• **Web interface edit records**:

============================================================

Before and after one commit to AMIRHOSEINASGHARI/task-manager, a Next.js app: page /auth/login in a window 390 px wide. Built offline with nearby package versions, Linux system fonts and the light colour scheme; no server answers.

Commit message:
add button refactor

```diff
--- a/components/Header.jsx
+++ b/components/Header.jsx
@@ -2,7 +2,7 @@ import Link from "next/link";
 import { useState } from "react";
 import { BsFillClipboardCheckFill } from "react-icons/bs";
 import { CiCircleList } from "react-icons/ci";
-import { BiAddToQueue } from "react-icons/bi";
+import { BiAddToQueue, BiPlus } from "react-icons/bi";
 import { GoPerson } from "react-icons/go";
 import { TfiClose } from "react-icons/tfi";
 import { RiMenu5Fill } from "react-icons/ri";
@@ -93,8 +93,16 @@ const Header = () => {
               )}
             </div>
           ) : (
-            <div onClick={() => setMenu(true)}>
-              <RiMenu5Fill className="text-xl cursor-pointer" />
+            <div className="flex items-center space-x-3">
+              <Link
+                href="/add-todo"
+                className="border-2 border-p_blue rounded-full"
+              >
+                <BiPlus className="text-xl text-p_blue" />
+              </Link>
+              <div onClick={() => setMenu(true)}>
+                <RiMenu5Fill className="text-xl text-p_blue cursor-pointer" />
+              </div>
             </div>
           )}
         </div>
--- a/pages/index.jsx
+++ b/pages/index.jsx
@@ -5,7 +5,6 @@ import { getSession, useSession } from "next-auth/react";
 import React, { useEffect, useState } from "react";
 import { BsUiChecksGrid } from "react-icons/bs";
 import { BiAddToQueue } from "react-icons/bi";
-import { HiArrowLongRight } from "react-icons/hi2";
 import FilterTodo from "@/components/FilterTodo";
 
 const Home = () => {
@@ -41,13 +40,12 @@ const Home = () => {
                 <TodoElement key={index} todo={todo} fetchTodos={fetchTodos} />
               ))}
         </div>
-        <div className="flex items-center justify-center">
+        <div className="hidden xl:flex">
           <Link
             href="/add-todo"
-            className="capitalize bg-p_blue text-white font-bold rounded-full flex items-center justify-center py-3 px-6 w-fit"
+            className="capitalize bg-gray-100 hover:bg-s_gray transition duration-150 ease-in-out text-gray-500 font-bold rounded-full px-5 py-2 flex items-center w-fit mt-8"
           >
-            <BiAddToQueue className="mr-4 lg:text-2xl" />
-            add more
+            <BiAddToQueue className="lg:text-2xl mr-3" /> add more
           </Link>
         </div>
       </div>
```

============================================================

• **REQUIRED ACTION**:
Copy each line of the data that contains the word "rounded".

• **TASK RESULT**:
+                className="border-2 border-p_blue rounded-full"
-            className="capitalize bg-p_blue text-white font-bold rounded-full flex items-center justify-center py-3 px-6 w-fit"
+            className="capitalize bg-gray-100 hover:bg-s_gray transition duration-150 ease-in-out text-gray-500 font-bold rounded-full px-5 py-2 flex items-center w-fit mt-8"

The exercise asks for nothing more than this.